* [PROBLEM REQUIREMENTS]
The listing below must be repeated word for word, with its images excluded.

━━━━━━━━━━━━━━━━━━━━━━━━━━━━━━

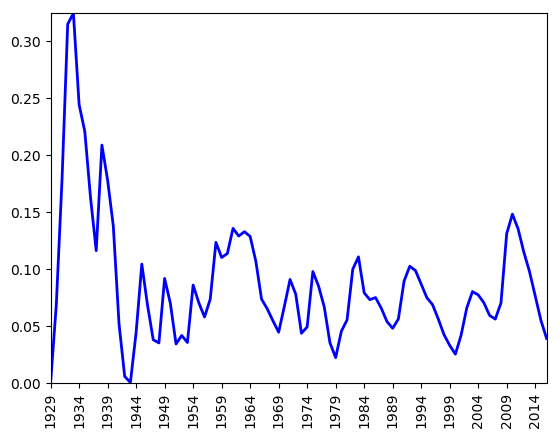
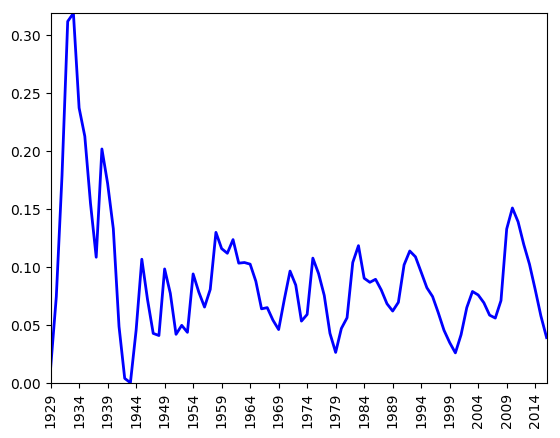
changed value for savgol (better reflects unrate)

diff --git a/employment.py b/employment.py
@@ -8,9 +8,9 @@ df.columns=['DATE', 'EMPLOYEES']
 df.DATE=df.DATE.map(lambda x: x.replace('-01-01', ''))
 df.DATE=pd.to_numeric(df.DATE)
 df.EMPLOYEES=np.log(df.EMPLOYEES)
-uns=-(df.EMPLOYEES-sp.savgol_filter(df.EMPLOYEES, 71, 4))
+uns=-(df.EMPLOYEES-sp.savgol_filter(df.EMPLOYEES, 61, 4))
 une=abs(uns)
-uny=(sp.savgol_filter(une, 71, 6))
+uny=(sp.savgol_filter(une, 61, 6))
 unw=uns+uny-(uns+uny).min()
 plt.xticks(rotation=90)
 plt.xticks(np.arange(1929, 2017, 5))
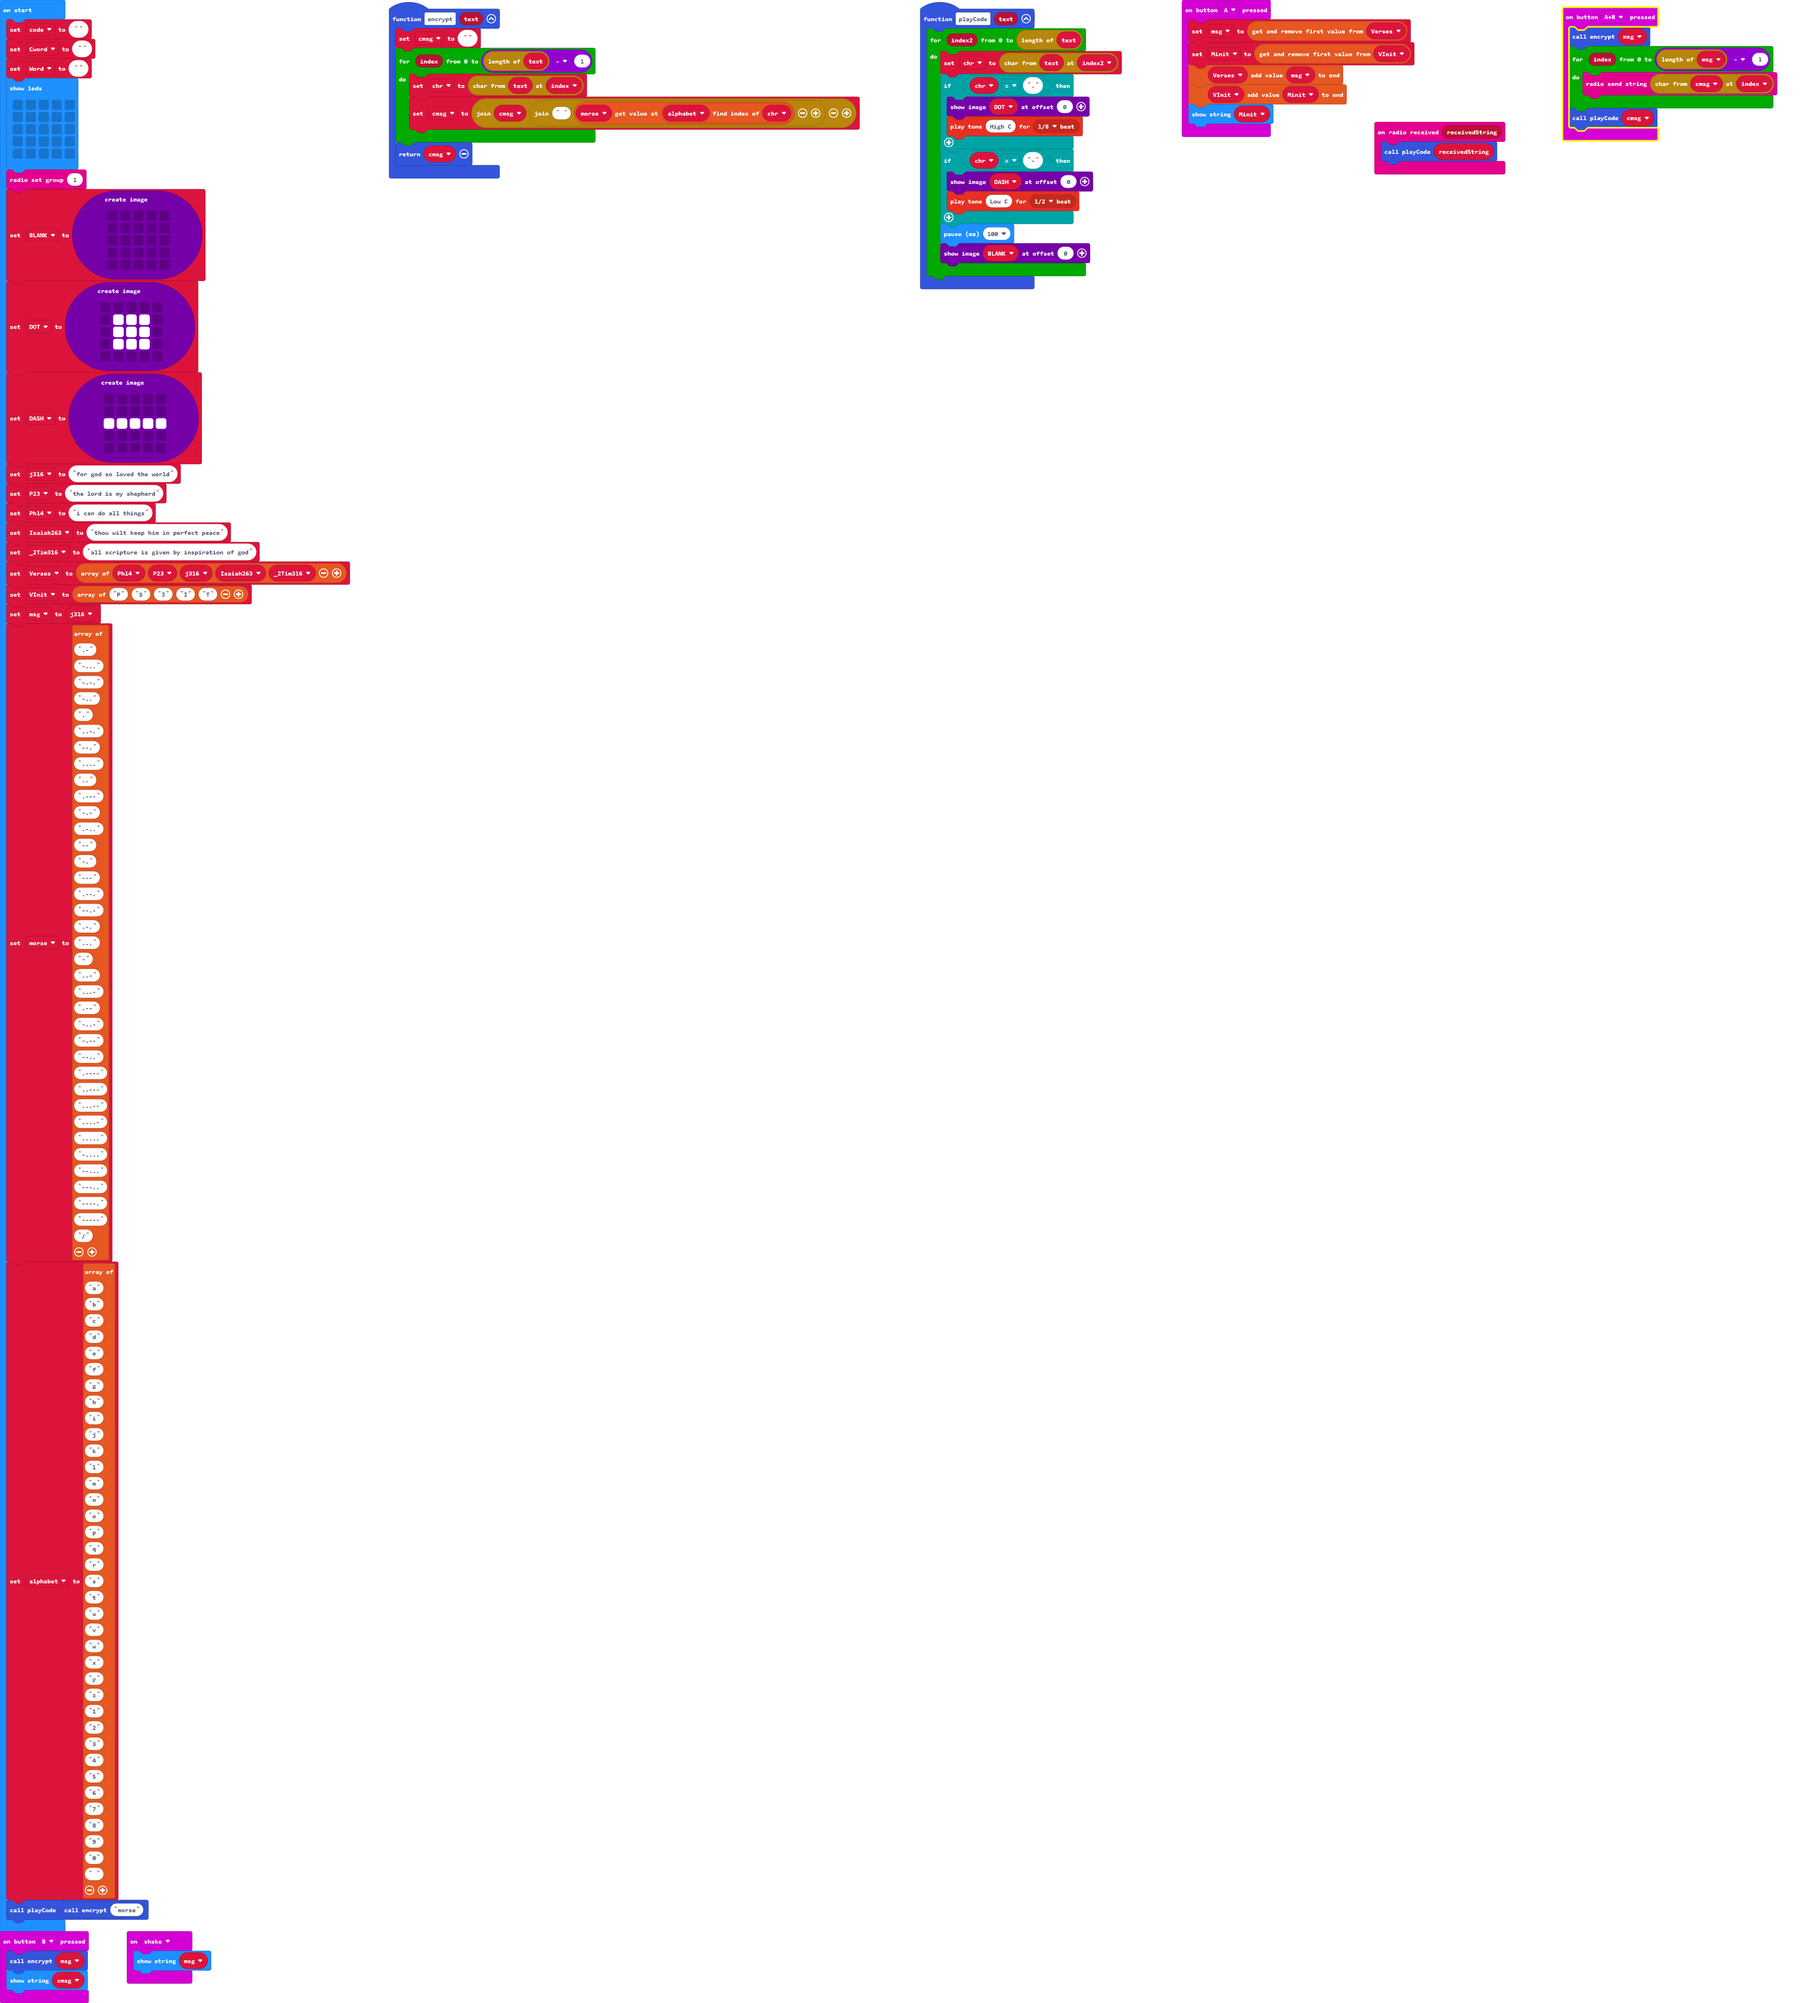
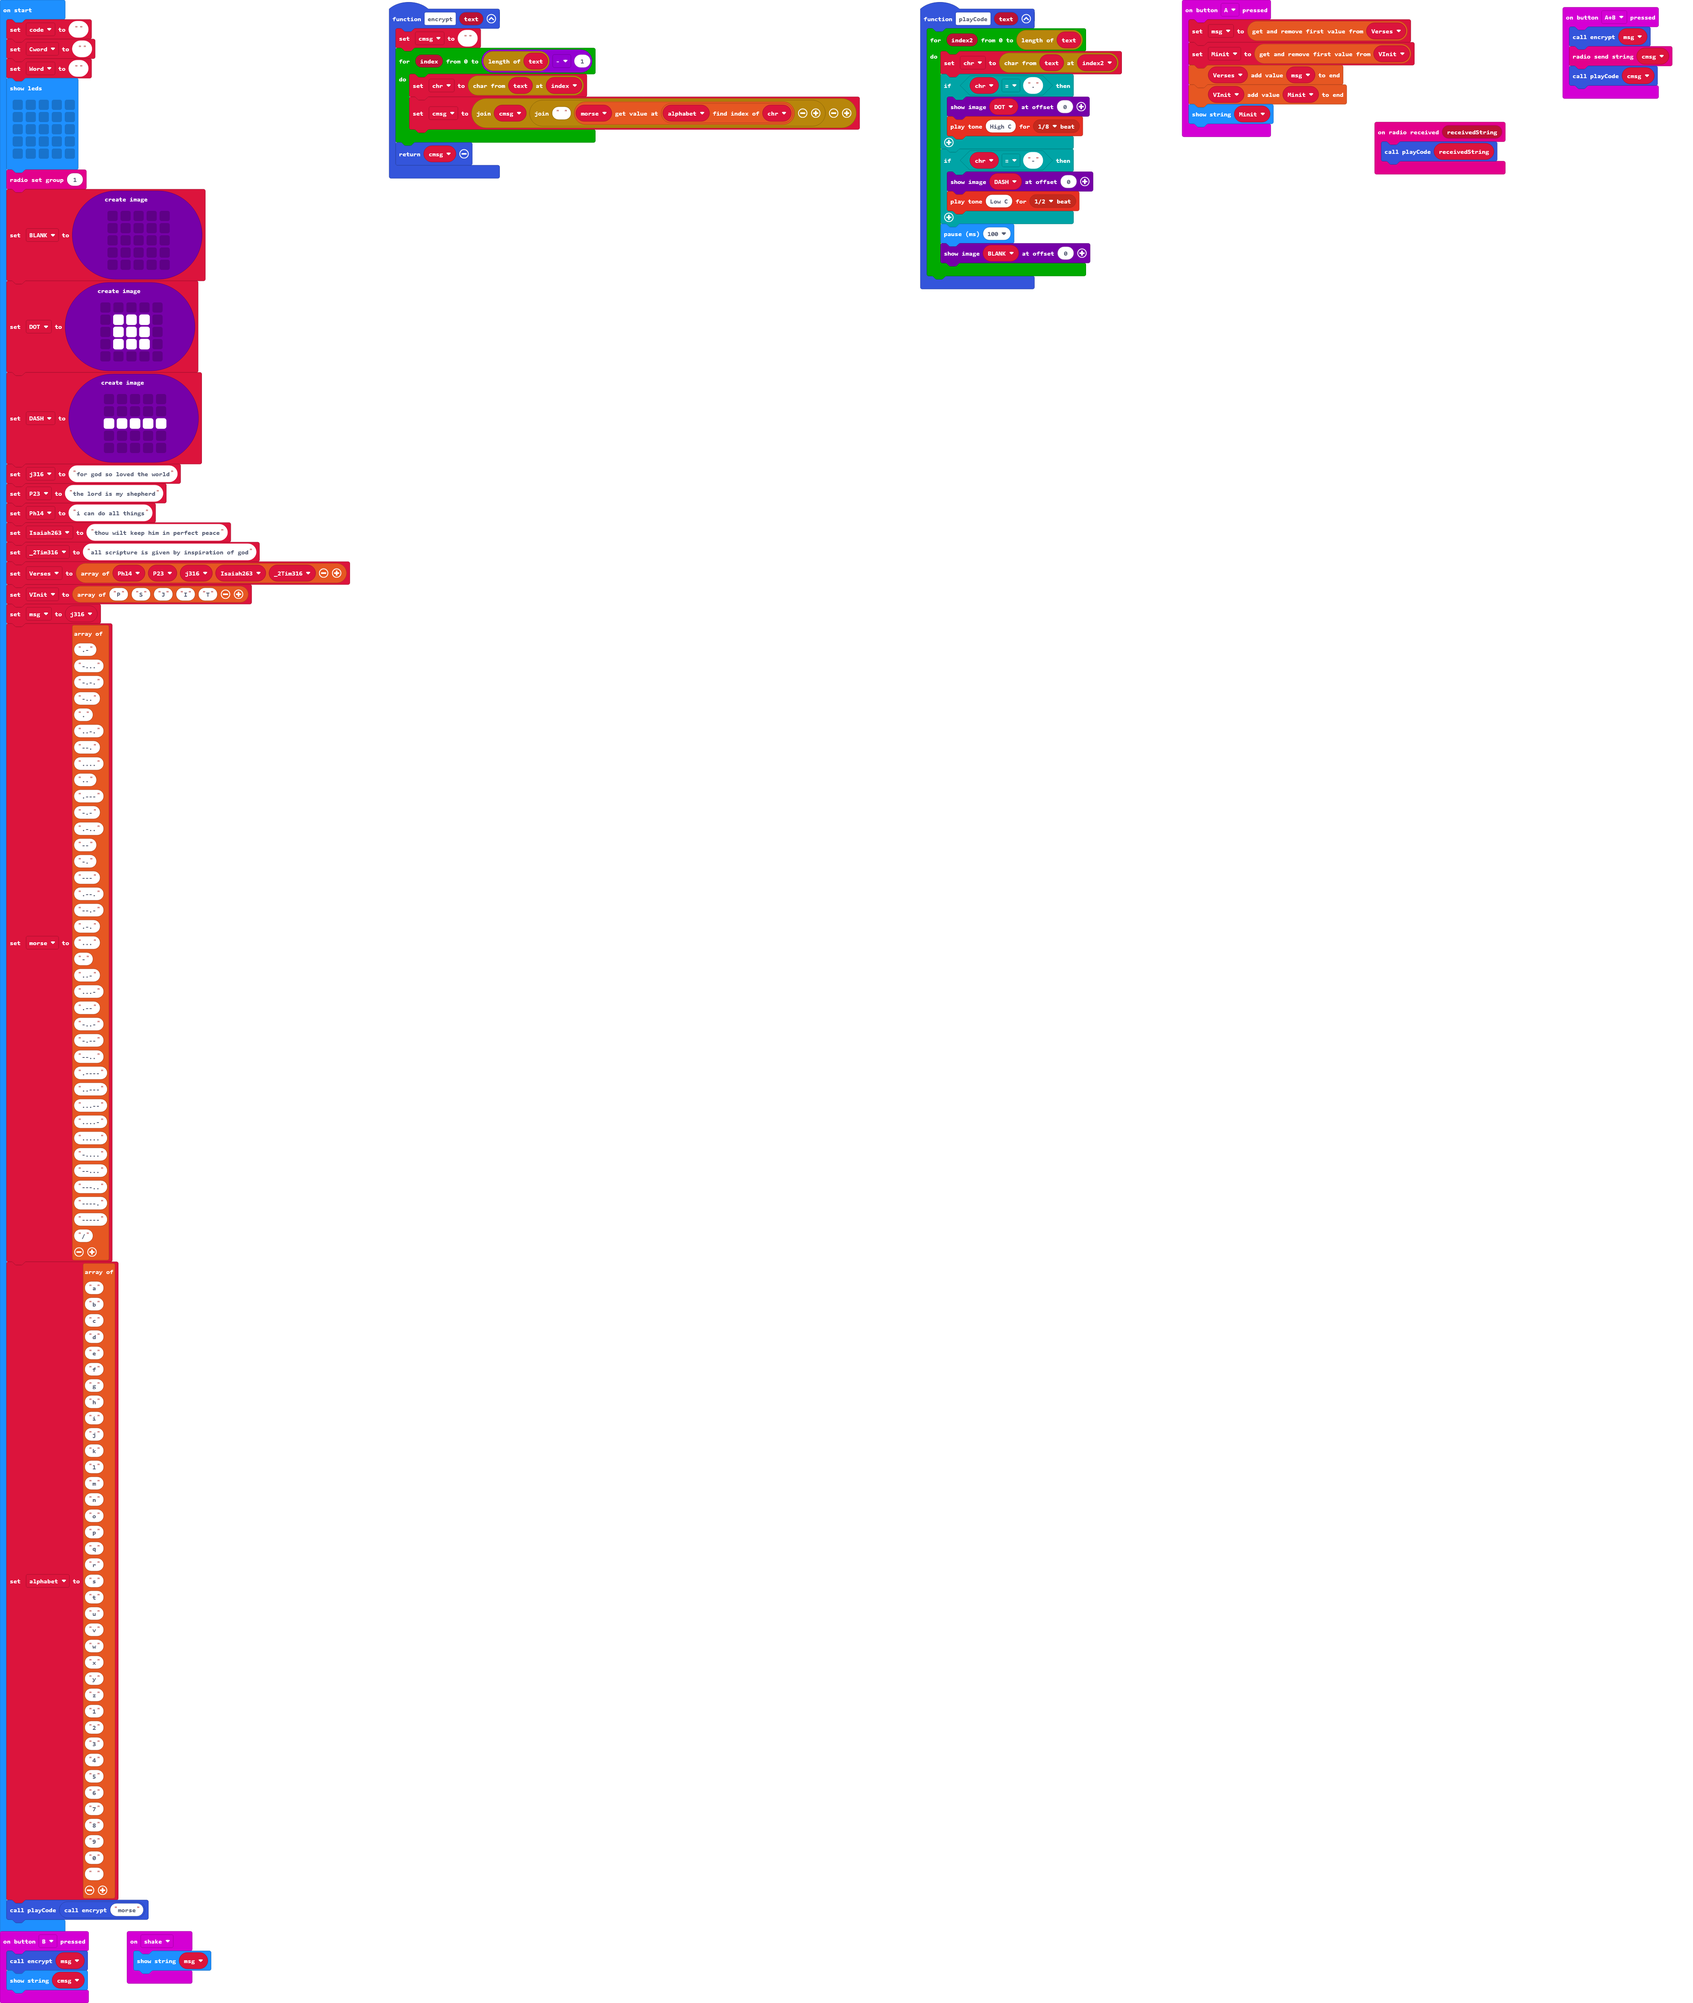
Update main.blocks, main.ts

Changed region(s): [[0.0, 0.0, 0.2171, 1.0], [0.1861, 0.0, 0.9925, 0.1555]]

diff --git a/main.ts b/main.ts
@@ -30,9 +30,7 @@ input.onButtonPressed(Button.A, function () {
 })
 input.onButtonPressed(Button.AB, function () {
     encrypt(msg)
-    for (let index = 0; index <= msg.length - 1; index++) {
-        radio.sendString(cmsg.charAt(index))
-    }
+    radio.sendString("" + (cmsg))
     playCode(cmsg)
 })
 radio.onReceivedString(function (receivedString) {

━━━━━━━━━━━━━━━━━━━━━━━━━━━━━━

* [EXERCISE SOLUTION]
changed value for savgol (better reflects unrate)

diff --git a/employment.py b/employment.py
@@ -8,9 +8,9 @@ df.columns=['DATE', 'EMPLOYEES']
 df.DATE=df.DATE.map(lambda x: x.replace('-01-01', ''))
 df.DATE=pd.to_numeric(df.DATE)
 df.EMPLOYEES=np.log(df.EMPLOYEES)
-uns=-(df.EMPLOYEES-sp.savgol_filter(df.EMPLOYEES, 71, 4))
+uns=-(df.EMPLOYEES-sp.savgol_filter(df.EMPLOYEES, 61, 4))
 une=abs(uns)
-uny=(sp.savgol_filter(une, 71, 6))
+uny=(sp.savgol_filter(une, 61, 6))
 unw=uns+uny-(uns+uny).min()
 plt.xticks(rotation=90)
 plt.xticks(np.arange(1929, 2017, 5))
Update main.blocks, main.ts

Changed region(s): [[0.0, 0.0, 0.2171, 1.0], [0.1861, 0.0, 0.9925, 0.1555]]

diff --git a/main.ts b/main.ts
@@ -30,9 +30,7 @@ input.onButtonPressed(Button.A, function () {
 })
 input.onButtonPressed(Button.AB, function () {
     encrypt(msg)
-    for (let index = 0; index <= msg.length - 1; index++) {
-        radio.sendString(cmsg.charAt(index))
-    }
+    radio.sendString("" + (cmsg))
     playCode(cmsg)
 })
 radio.onReceivedString(function (receivedString) {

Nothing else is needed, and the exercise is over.